Over the last week in Italy financial and non-financial papers have written extensively about the hostile takeover of Mediaset by Vivendi, an Italian media and television company. But what does one actually know about Vivendi?
Vivendi is a huge French multinational mass media company based in Paris. It has invested in many different industries across its history like television, movies, video games and telecommunications. The French-based company has as its main shareholder with 30% voting rights Group Bollorè, which is managed by the French billionaire Vincent Bollorè.
For the last quarter (ended on September 30th, 2016), Vivendi reported an astonishing €10.86bn in revenues (trailing twelve months) and an EBITDA of €845m. Due to its extensive economic and financial power, Vivendi was able, throughout its history, to perform many M&As in different industries, some of which have not been that friendly. Some examples are: Gameloft (bought 96% of the company), Ubisoft (25.15%), Telecom Italia (24.6%), Mediobanca (8%) and the latest one is Mediaset (25.7%)
Clash Of The Titans
As a matter of fact, after a failed agreement in the summer, when the company led by Vincent Bollorè was supposed to buy a 100% stake in Mediaset Premium (digital terrestrial service provided by Mediaset), the two companies ended up in court after Mediaset sued Vivendi. It seemed that the two companies were not going to do business together, at least until December 13th, when Vivendi decided to become one of the major shareholders of Mediaset, growing its stake from 3% to almost the 30% in about a week.
Fininvest, a company controlled by the Berlusconi family and Mediaset main shareholder, tried to protect itself against the takeover by increasing its stake to 39.775%.
The intention of Bollorè is probably to make a deal from a much stronger position, while Fininvest is taking time with its legal team in order to find a solution, that, accordingly to some experts, could involve the acquisition of some put & call, in order to increase Fininvest’s stake to 5% over the next few months.
The importance of Mediaset in the Italian economy and the fact that this company is owned by the former prime minister Silvio Berlusconi and still active in politics shifted the discussion from the financial markets to the political arena.
As a matter of fact, on the one hand, Lorenzo Guerini deputy secretary of the ruling centre-left Democratic party said that:
“The government would have to explore actions to ensure the safety of an Italian asset”.

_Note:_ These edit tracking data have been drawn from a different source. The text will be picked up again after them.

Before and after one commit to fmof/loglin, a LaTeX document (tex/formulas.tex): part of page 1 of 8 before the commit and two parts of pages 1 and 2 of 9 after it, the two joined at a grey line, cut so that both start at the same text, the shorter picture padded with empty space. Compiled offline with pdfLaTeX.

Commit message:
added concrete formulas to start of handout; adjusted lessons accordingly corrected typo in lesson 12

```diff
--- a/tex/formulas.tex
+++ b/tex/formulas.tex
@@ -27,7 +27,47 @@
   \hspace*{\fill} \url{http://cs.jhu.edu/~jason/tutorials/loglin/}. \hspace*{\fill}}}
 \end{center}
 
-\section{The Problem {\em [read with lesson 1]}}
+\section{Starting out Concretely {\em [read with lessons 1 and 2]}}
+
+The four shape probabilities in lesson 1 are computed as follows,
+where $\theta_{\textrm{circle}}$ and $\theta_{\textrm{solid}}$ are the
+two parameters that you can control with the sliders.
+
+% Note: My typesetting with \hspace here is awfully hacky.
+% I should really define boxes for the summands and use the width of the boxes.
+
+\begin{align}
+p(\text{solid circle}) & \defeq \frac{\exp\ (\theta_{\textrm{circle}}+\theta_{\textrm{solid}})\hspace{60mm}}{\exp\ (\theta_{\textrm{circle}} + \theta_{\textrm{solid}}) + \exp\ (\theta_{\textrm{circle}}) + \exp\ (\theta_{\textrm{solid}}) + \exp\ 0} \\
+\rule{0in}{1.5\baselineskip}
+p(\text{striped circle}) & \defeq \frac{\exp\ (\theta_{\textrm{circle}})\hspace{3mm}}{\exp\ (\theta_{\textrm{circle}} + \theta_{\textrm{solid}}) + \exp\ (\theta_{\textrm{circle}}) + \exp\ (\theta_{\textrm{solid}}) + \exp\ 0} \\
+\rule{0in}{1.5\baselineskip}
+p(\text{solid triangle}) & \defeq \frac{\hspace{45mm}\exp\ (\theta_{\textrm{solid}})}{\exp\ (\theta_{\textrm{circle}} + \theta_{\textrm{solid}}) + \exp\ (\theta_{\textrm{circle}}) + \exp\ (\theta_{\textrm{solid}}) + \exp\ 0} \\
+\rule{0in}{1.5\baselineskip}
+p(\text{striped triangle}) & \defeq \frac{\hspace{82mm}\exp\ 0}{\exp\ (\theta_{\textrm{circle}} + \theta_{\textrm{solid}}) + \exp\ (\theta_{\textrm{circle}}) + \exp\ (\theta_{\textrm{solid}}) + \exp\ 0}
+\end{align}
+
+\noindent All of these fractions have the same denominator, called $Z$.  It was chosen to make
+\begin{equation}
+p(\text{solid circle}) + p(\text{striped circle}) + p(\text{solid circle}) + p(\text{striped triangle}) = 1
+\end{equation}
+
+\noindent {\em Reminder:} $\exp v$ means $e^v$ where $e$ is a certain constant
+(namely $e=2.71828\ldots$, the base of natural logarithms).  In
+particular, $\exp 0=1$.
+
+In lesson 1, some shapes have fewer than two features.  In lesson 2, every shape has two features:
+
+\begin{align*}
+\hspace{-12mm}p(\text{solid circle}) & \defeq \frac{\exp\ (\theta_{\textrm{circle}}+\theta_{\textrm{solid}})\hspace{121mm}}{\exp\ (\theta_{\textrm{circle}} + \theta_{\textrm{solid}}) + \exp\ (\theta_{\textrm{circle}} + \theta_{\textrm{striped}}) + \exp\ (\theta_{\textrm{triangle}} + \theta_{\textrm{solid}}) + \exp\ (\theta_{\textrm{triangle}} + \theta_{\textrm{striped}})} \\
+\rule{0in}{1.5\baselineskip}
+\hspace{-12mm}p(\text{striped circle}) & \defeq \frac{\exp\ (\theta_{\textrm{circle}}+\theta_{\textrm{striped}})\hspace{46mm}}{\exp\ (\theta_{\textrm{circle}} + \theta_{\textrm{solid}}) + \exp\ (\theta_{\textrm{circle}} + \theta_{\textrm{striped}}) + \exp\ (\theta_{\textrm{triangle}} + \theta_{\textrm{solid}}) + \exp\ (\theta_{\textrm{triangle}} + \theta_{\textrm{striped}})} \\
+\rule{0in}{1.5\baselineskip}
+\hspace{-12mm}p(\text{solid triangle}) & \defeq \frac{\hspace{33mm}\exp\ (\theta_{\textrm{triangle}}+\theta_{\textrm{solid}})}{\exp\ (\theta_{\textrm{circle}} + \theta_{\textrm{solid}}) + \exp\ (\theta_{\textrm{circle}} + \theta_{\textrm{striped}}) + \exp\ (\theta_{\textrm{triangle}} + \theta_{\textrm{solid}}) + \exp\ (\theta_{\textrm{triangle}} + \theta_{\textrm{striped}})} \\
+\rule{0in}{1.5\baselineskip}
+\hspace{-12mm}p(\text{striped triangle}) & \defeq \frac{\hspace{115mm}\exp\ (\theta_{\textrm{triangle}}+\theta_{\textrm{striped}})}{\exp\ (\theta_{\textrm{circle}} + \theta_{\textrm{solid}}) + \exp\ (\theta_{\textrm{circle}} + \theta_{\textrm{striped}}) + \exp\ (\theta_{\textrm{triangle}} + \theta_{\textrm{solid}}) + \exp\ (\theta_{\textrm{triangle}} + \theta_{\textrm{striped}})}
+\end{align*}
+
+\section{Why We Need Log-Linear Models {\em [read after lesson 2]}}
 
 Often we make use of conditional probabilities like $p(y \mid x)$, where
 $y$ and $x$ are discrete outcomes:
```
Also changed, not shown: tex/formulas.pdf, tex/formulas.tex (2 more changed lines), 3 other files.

On the other hand, the exponents of the anti-establishment Five-Star Movement said that, in their opinion, a state intervention would be “completely inappropriate” as Mediaset is not a strategic asset for Italy or at least it is less strategic than Telecom, of which Vivendi became freely the major shareholder in June 2015.
The question now is what is going to happen in the future to Mediaset the answer right now is far from clear, but in the next months, the strategy of Vivendi and Fininvest will become more apparent.
In addition, it is going to be interesting to see how this situation affects the Italian political class, which is in the middle of post-referendum discussions and the rescue of Monte dei Paschi di Siena.